But if you’re one of the people inside the film, acting in it, living it, then being pushed to the limit means actually being pushed to the limit. Throughout 2015 stories of the extremely arduous on-location filming of Revenant trickled down from that remote region of Alberta, from the torrential rains of British Columbia, from the freezing southernmost tip of Argentina. Ten people quit or were fired during production. In July Hollywood Reporter ran an article about the brutal conditions on set, prompting more and more questions about the safety precautions and the direction of the film. Blurbs from Leonardo DiCaprio, Tom Hardy, and the rest of the cast make The Revenant shoot sound more life-threatening than that of Apocalypse Now or Fitzcarraldo; Iñárritu himself has since taken to referring to the cast and crew as “survivors”.
Continue reading The Revenant (2015)
This year’s New York Film Festival played host to a 15th Anniversary screening of O Brother, Where Art Thou?, the Coens’ Dirty Thirties road movie, though it hardly seems like that much time has passed. I might have described O Brother differently — say, the Coens’ Dust Bowl love letter or the Coens’ Homer homage or the period highbrow escapee buddy whatever — except that the directing duo melted all of that babble away in the post-screening “discussion” of their writing process. “We just started with ‘three guys on the road'” said Joel; Ethan added, “then we tarted it up with Homer.” That was that. Next question. The Coens are experts at both of those things: interpretive film direction and film interpretation deflection.

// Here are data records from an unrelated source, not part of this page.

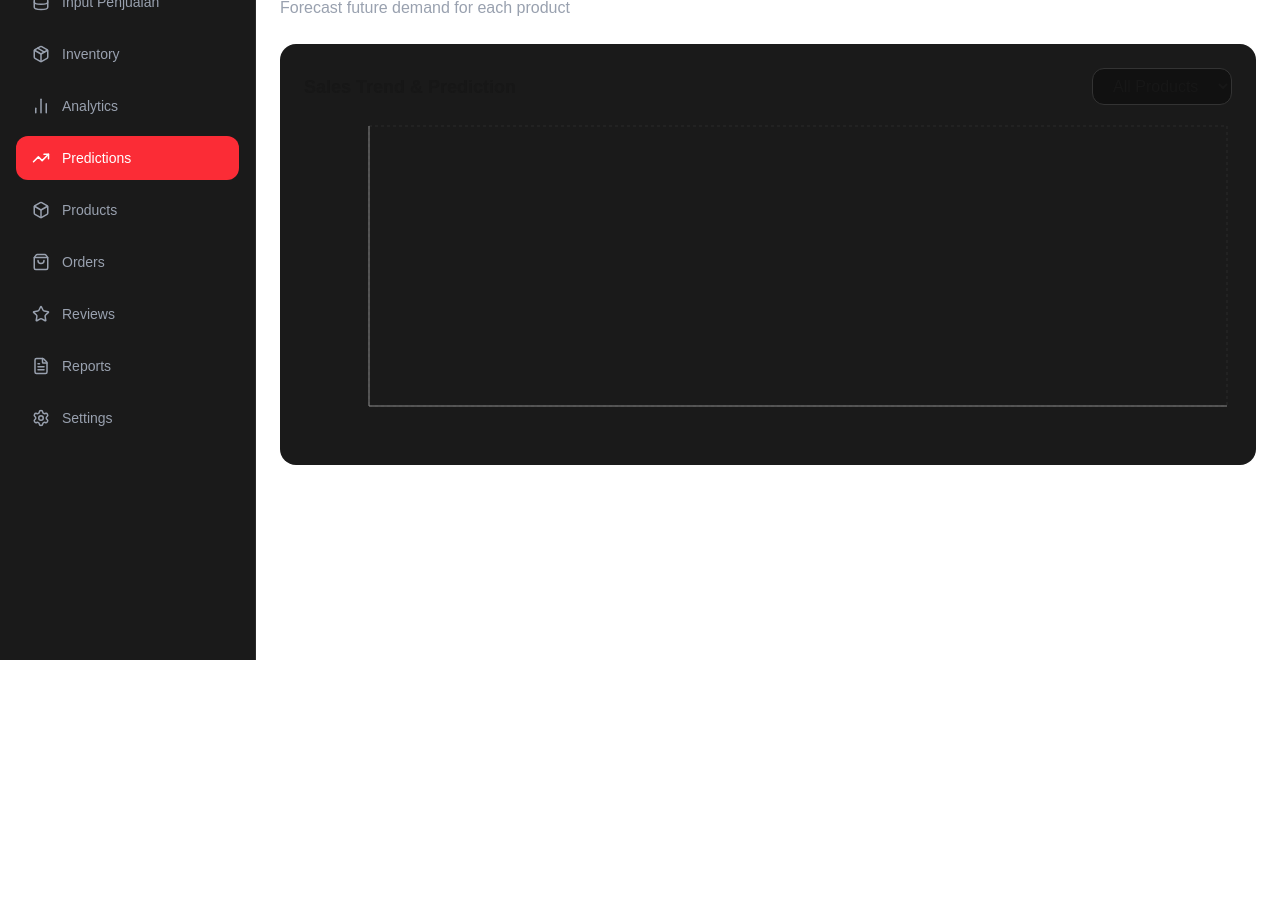
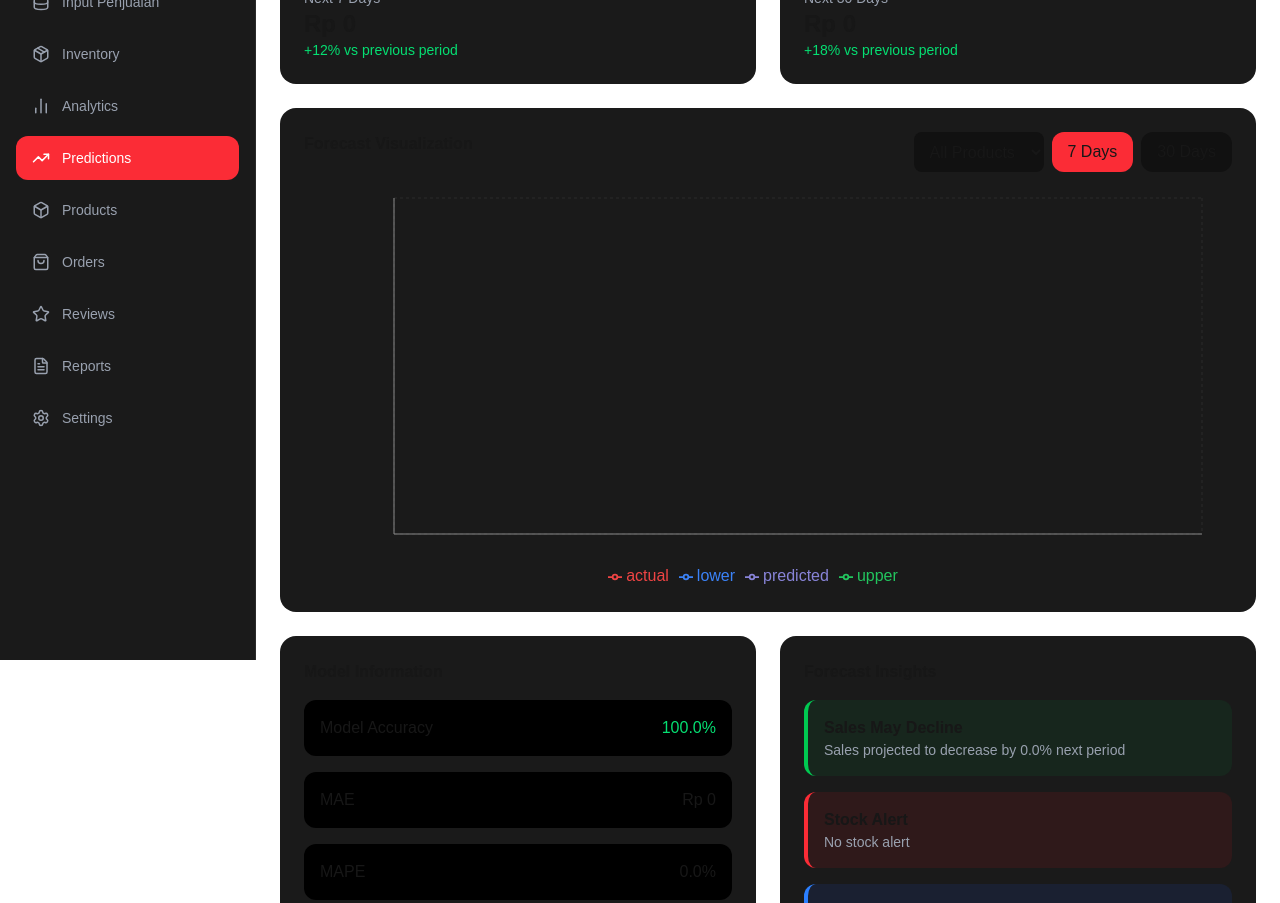
Before and after one commit to haerul920/Capstone-Project-Pijak-IBM, a Next.js app: page /admin/predictions in a window 1280 px wide. Shown: the part 140-1043 px from the top of the page. Before the commit the page ends 800 px from the top, so only its background shows below. Built offline with nearby package versions, Linux system fonts and the light colour scheme.

Commit message:
Refactor Predictions component for better data handling

```diff
--- a/src/app/admin/predictions/page.jsx
+++ b/src/app/admin/predictions/page.jsx
@@ -2,132 +2,356 @@
 import Sidebar from "../../components/Sidebar";
 import Header from "../../components/Header";
 import { useState, useEffect } from "react";
-import { LineChart, Line, XAxis, YAxis, Tooltip, ResponsiveContainer, CartesianGrid } from "recharts";
+import {
+  LineChart,
+  Line,
+  XAxis,
+  YAxis,
+  Tooltip,
+  ResponsiveContainer,
+  CartesianGrid,
+  Legend,
+} from "recharts";
 
 export default function Predictions() {
   const [sales, setSales] = useState([]);
   const [products, setProducts] = useState([]);
   const [selectedProduct, setSelectedProduct] = useState("All");
-  const [predictions, setPredictions] = useState([]);
+  const [days, setDays] = useState(7);
+  const [dataChart, setDataChart] = useState([]);
 
+  // ================= FORMAT =================
+  const formatToJt = (value) => {
+    if (!value) return "0";
+    return (value / 1_000_000).toFixed(1) + " jt";
+  };
+
+  const formatCurrency = (value) => {
+    return "Rp " + Math.round(value).toLocaleString();
+  };
+
+  // ================= LOAD =================
   useEffect(() => {
-    const storedSales = JSON.parse(localStorage.getItem("salesData")) || [];
-    const storedProducts = JSON.parse(localStorage.getItem("productsMaster")) || [];
-    setSales(storedSales);
-    setProducts(storedProducts);
+    const load = () => {
+      const s = JSON.parse(localStorage.getItem("salesData")) || [];
+      const p = JSON.parse(localStorage.getItem("productsMaster")) || [];
+
+      setSales(s);
+      setProducts(p);
+    };
+
+    load();
+    window.addEventListener("salesUpdated", load);
+    window.addEventListener("productsUpdated", load);
+
+    return () => {
+      window.removeEventListener("salesUpdated", load);
+      window.removeEventListener("productsUpdated", load);
+    };
   }, []);
 
+  // ================= PROCESS =================
   useEffect(() => {
-    if (selectedProduct === "All") {
-      setPredictions([]);
-      return;
+    if (!sales.length) return;
+
+    let filtered =
+      selectedProduct === "All"
+        ? sales
+        : sales.filter((s) => s.name === selectedProduct);
+
+    const grouped = {};
+    filtered.forEach((s) => {
+      const d = s.date?.split("T")[0];
+      if (!d) return;
+
+      if (!grouped[d]) grouped[d] = 0;
+      grouped[d] += Number(s.qty) * Number(s.price);
+    });
+
+    const base = Object.keys(grouped)
+      .map((d) => ({ date: d, value: grouped[d] }))
+      .sort((a, b) => new Date(a.date) - new Date(b.date));
+
+    if (!base.length) return;
+
+    const avg =
+      base.slice(-3).reduce((sum, d) => sum + d.value, 0) /
+      Math.min(3, base.length);
+
+    let last = new Date(base[base.length - 1].date);
+
+    const result = [];
+
+    // ACTUAL
+    // ACTUAL + PREDICTION REAL
+    base.forEach((d, i) => {
+      const prev = base[i - 1]?.value || d.value;
+
+      result.push({
+        name: `Day ${i + 1}`,
+        actual: d.value,
+        predicted: prev, // 🔥 pakai hari sebelumnya
+        upper: prev * 1.1,
+        lower: prev * 0.9,
+      });
+    });
+
+    // FORECAST
+    for (let i = 1; i <= days; i++) {
+      last.setDate(last.getDate() + 1);
+
+      const pred = avg * (1 + i * 0.05);
+
+      result.push({
+        name: `Day ${base.length + i}`,
+        actual: null,
+        predicted: pred,
+        upper: pred * 1.1,
+        lower: pred * 0.9,
+      });
     }
 
-    const productSales = sales
-      .filter((s) => s.name === selectedProduct)
-      .sort((a, b) => new Date(a.date) - new Date(b.date));
+    setDataChart(result);
+  }, [sales, selectedProduct, days]);
 
-    const grouped = productSales.reduce((acc, s) => {
-      const date = s.date;
-      if (!acc[date]) acc[date] = 0;
-      acc[date] += Number(s.qty);
-      return acc;
-    }, {});
+  // ================= SUMMARY =================
+  const sumForecast = (n) =>
+    dataChart.slice(-n).reduce((sum, d) => sum + (d.predicted || 0), 0);
 
-    const data = Object.keys(grouped)
-      .map((date) => ({ date, qty: grouped[date] }))
-      .sort((a, b) => new Date(a.date) - new Date(b.date));
+  const next7 = sumForecast(7);
+  const next30 = sumForecast(30);
 
-    if (data.length < 2) {
-      setPredictions([]);
-      return;
+  // ================= METRICS =================
+  const actualData = dataChart.filter((d) => d.actual !== null);
+
+  const errors = actualData.map((d) => Math.abs(d.actual - d.predicted));
+
+  const mae = errors.reduce((sum, e) => sum + e, 0) / (errors.length || 1);
+
+  const mape =
+    actualData.reduce((sum, d) => {
+      if (d.actual === 0) return sum;
+      return sum + Math.abs((d.actual - d.predicted) / d.actual);
+    }, 0) / (actualData.length || 1);
+
+  const rmse = Math.sqrt(
+    actualData.reduce((sum, d) => {
+      return sum + Math.pow(d.actual - d.predicted, 2);
+    }, 0) / (actualData.length || 1),
+  );
+
+  const accuracy = 100 - mape * 100;
+
+  // ================= INSIGHTS =================
+  // ================= ADVANCED INSIGHTS =================
+
+  // 🔹 GROWTH
+  const lastActual = actualData[actualData.length - 1]?.actual || 0;
+  const nextPred = dataChart.find((d) => d.actual === null)?.predicted || 0;
+
+  const growth = ((nextPred - lastActual) / (lastActual || 1)) * 100;
+
+  // 🔹 STOCK ALERT (produk laris)
+  const productSales = {};
+  sales.forEach((s) => {
+    if (!productSales[s.name]) productSales[s.name] = 0;
+    productSales[s.name] += Number(s.qty);
+  });
+
+  const topProduct = Object.entries(productSales).sort(
+    (a, b) => b[1] - a[1],
+  )[0]?.[0];
+
+  // 🔹 SEASONAL (simple trend)
+  const trendUp = growth > 0;
+
+  let insightText = "";
+  let insightType = "neutral";
+
+  if (growth > 5) {
+    insightText = "Strong growth expected in next period";
+    insightType = "up";
+  } else if (growth < -5) {
+    insightText = "Sales may decline, consider strategy";
+    insightType = "down";
+  } else {
+    insightText = "Stable trend detected";
   }
 
-    const lastQty = data[data.length - 1].qty;
-    const lastDate = new Date(data[data.length - 1].date);
-
-    const nextDate = new Date(lastDate);
-    nextDate.setDate(nextDate.getDate() + 1);
-
-    const nextDateStr = nextDate.toISOString().split("T")[0];
-
-    const predictedQty = Math.round(lastQty * 1.1);
-
-    setPredictions([
-      ...data,
-      { date: nextDateStr, qty: predictedQty, isPrediction: true },
-    ]);
-  }, [selectedProduct, sales]);
-
-  const lineData = predictions.map((p) => ({
-    name: p.date,
-    qty: p.qty,
-  }));
-
+  // ================= UI =================
   return (
     <div className="flex min-h-screen">
       <Sidebar />
       <Header />
 
-      <div className="ml-64 flex-1 px-6 py-4 mt-20">
-        <h1 className="text-3xl font-semibold mb-1">Demand Prediction</h1>
-        <p className="text-gray-400 mb-6">Forecast future demand for each product</p>
+      <div className="ml-64 flex-1 px-6 py-6 mt-20 space-y-6">
+        {/* SUMMARY */}
+        <div className="grid md:grid-cols-2 gap-6">
+          <div className="bg-[#1a1a1a] p-6 rounded-2xl">
+            <p className="text-gray-400 text-sm">Next 7 Days</p>
+            <h2 className="text-2xl font-bold">{formatCurrency(next7)}</h2>
+            <p className="text-green-400 text-sm">+12% vs previous period</p>
+          </div>
 
-        <div className="bg-[#1a1a1a] rounded-2xl p-6 mb-6">
-          <div className="flex justify-between items-center mb-4">
-            <h2 className="text-lg font-semibold">Sales Trend & Prediction</h2>
+          <div className="bg-[#1a1a1a] p-6 rounded-2xl">
+            <p className="text-gray-400 text-sm">Next 30 Days</p>
+            <h2 className="text-2xl font-bold">{formatCurrency(next30)}</h2>
+            <p className="text-green-400 text-sm">+18% vs previous period</p>
+          </div>
+        </div>
+
+        {/* CHART */}
+        <div className="bg-[#1a1a1a] rounded-2xl p-6">
+          <div className="flex justify-between mb-4">
+            <h2 className="font-semibold">Forecast Visualization</h2>
+
+            <div className="flex gap-2">
               <select
                 value={selectedProduct}
                 onChange={(e) => setSelectedProduct(e.target.value)}
-              className="bg-[#111] border border-[#333] px-4 py-2 rounded-xl"
+                className="bg-[#111] px-3 py-2 rounded-lg"
               >
                 <option value="All">All Products</option>
                 {products.map((p, i) => (
-                <option key={i} value={p.name}>{p.name}</option>
+                  <option key={i}>{p.name}</option>
                 ))}
               </select>
+
+              <button
+                onClick={() => setDays(7)}
+                className={`px-4 py-2 rounded-xl ${
+                  days === 7 ? "bg-red-500" : "bg-[#111]"
+                }`}
+              >
+                7 Days
+              </button>
+
+              <button
+                onClick={() => setDays(30)}
+                className={`px-4 py-2 rounded-xl ${
+                  days === 30 ? "bg-red-500" : "bg-[#111]"
+                }`}
+              >
+                30 Days
+              </button>
+            </div>
           </div>
 
-          <div className="h-80">
+          {/* 🔥 FIX OVERFLOW */}
+          <div className="h-[400px] overflow-hidden">
             <ResponsiveContainer>
-              <LineChart data={lineData}>
+              <LineChart
+                data={dataChart}
+                margin={{ top: 10, right: 30, left: 10, bottom: 0 }}
+              >
                 <CartesianGrid stroke="#2a2a2a" strokeDasharray="3 3" />
-                <XAxis dataKey="name" stroke="#888" />
-                <YAxis stroke="#888" />
-                <Tooltip />
+
+                {/* 🔥 FIX TITIK KANAN */}
+                <XAxis
+                  dataKey="name"
+                  stroke="#888"
+                  padding={{ right: 30 }}
+                  tickFormatter={(value) => `Day ${value.split(" ")[1]}`}
+                />
+
+                {/* 🔥 FIX ANGKA */}
+                <YAxis stroke="#888" tickFormatter={formatToJt} width={80} />
+
+                {/* 🔥 FIX TOOLTIP */}
+                <Tooltip
+                  formatter={(val) => formatCurrency(val)}
+                  contentStyle={{
+                    backgroundColor: "#111",
+                    border: "1px solid #333",
+                  }}
+                  wrapperStyle={{ zIndex: 1000 }}
+                  cursor={{ stroke: "#555", strokeWidth: 1 }}
+                />
+
+                <Legend />
+
                 <Line
-                  type="monotone"
-                  dataKey="qty"
+                  dataKey="actual"
                   stroke="#ef4444"
                   strokeWidth={3}
+                  dot={{ r: 4 }}
                 />
-                {predictions.filter(p => p.isPrediction).map((p, i) => (
+
                 <Line
-                    key={i}
-                    type="monotone"
-                    dataKey="qty"
+                  dataKey="predicted"
                   stroke="#8884d8"
+                  strokeDasharray="5 5"
                   strokeWidth={2}
-                    strokeDasharray="5 5"
-                    dot={{ r: 4 }}
-                    activeDot={{ r: 6 }}
-                    data={predictions.filter(x => x.date === p.date)}
                 />
-                ))}
+
+                <Line dataKey="upper" stroke="#22c55e" strokeDasharray="3 3" />
+
+                <Line dataKey="lower" stroke="#3b82f6" strokeDasharray="3 3" />
               </LineChart>
             </ResponsiveContainer>
           </div>
+        </div>
 
-          {predictions.filter(p => p.isPrediction).length > 0 && (
-            <div className="mt-4 text-center">
-              <p className="text-gray-400 text-sm">
-                Prediction for {predictions.filter(p => p.isPrediction)[0].date}:
-                <span className="text-red-400 font-semibold ml-2">
-                  {predictions.filter(p => p.isPrediction)[0].qty} units
-                </span>
+        {/* 🔥 MODEL INFO + INSIGHT */}
+        <div className="grid md:grid-cols-2 gap-6">
+          {/* MODEL INFO */}
+          <div className="bg-[#1a1a1a] p-6 rounded-2xl space-y-4">
+            <h2 className="font-semibold">Model Information</h2>
+
+            <div className="bg-black p-4 rounded-xl flex justify-between">
+              <span>Model Accuracy</span>
+              <span className="text-green-400">{accuracy.toFixed(1)}%</span>
+            </div>
+
+            <div className="bg-black p-4 rounded-xl flex justify-between">
+              <span>MAE</span>
+              <span>{formatCurrency(mae)}</span>
+            </div>
+
+            <div className="bg-black p-4 rounded-xl flex justify-between">
+              <span>MAPE</span>
+              <span>{(mape * 100).toFixed(1)}%</span>
+            </div>
+
+            <div className="bg-black p-4 rounded-xl flex justify-between">
+              <span>RMSE</span>
+              <span>{formatCurrency(rmse)}</span>
+            </div>
+          </div>
+
+          {/* INSIGHT */}
+          <div className="bg-[#1a1a1a] p-6 rounded-2xl space-y-4">
+            <h2 className="font-semibold">Forecast Insights</h2>
+
+            {/* 🔥 GROWTH */}
+            <div className="p-4 rounded-xl bg-green-900/20 border-l-4 border-green-500">
+              <p className="font-semibold">
+                {growth > 0 ? "Strong Growth Expected" : "Sales May Decline"}
+              </p>
+              <p className="text-sm text-gray-400">
+                Sales projected to {growth > 0 ? "increase" : "decrease"} by{" "}
+                {Math.abs(growth).toFixed(1)}% next period
               </p>
             </div>
-          )}
+
+            {/* 🔥 STOCK ALERT */}
+            <div className="p-4 rounded-xl bg-red-900/20 border-l-4 border-red-500">
+              <p className="font-semibold">Stock Alert</p>
+              <p className="text-sm text-gray-400">
+                {topProduct
+                  ? `Consider restocking ${topProduct}, high demand detected`
+                  : "No stock alert"}
+              </p>
+            </div>
+
+            {/* 🔥 SEASONAL TREND */}
+            <div className="p-4 rounded-xl bg-blue-900/20 border-l-4 border-blue-500">
+              <p className="font-semibold">Trend Analysis</p>
+              <p className="text-sm text-gray-400">
+                Data shows {trendUp ? "increasing" : "decreasing"} sales pattern
+              </p>
+            </div>
+          </div>
         </div>
       </div>
     </div>
```
Lines whose indentation alone changed are shown as unchanged.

But they were no less the storytellers on stage, despite their succinctness, and they were joined by O Brother stars George Clooney, John Turturro and Tim Blake Nelson as well as legendary cinematographer Roger Deakins. The latter was a pleasant surprise, and though the Coens have recently worked with the likes of Emmanuel Lubezki and Bruno Delbonnel it’s endlessly exciting that Deakins will return to the fold (as will Clooney) for the next Coen film Hail, Caesar!; if it’s at all the blend of O Brother and Barton Fink that it appears to be, then it can’t come soon enough.
Continue reading O Brother, Where Art Thou? (2000)
– Bryan Singer announced his directorial follow-up to X-Men: Apocalypse as the Robert A. Heinlein sci-fi chronicle The Moon is a Harsh Mistress. We predict this will be awesome.
– Production is about to begin on Ang Lee’s next film Billy Lynn’s Long Halftime Walk, prompting casting rumors regarding Garrett Hedlund and Steve Martin.
– Jeremy Renner’s Hawkeye has officially joined Captain America: Civil War, a movie most are already dubbing Avengers 2.5. The rumor that one of the Avengers would be killed off in Age of Ultron is looking less and less likely.
– Check out this awesome video tribute to cinematographer Emmanuel Lubezki, lensman behind the likes of Gravity and Birdman, over at Collider.
Continue reading Film & TV News: March 9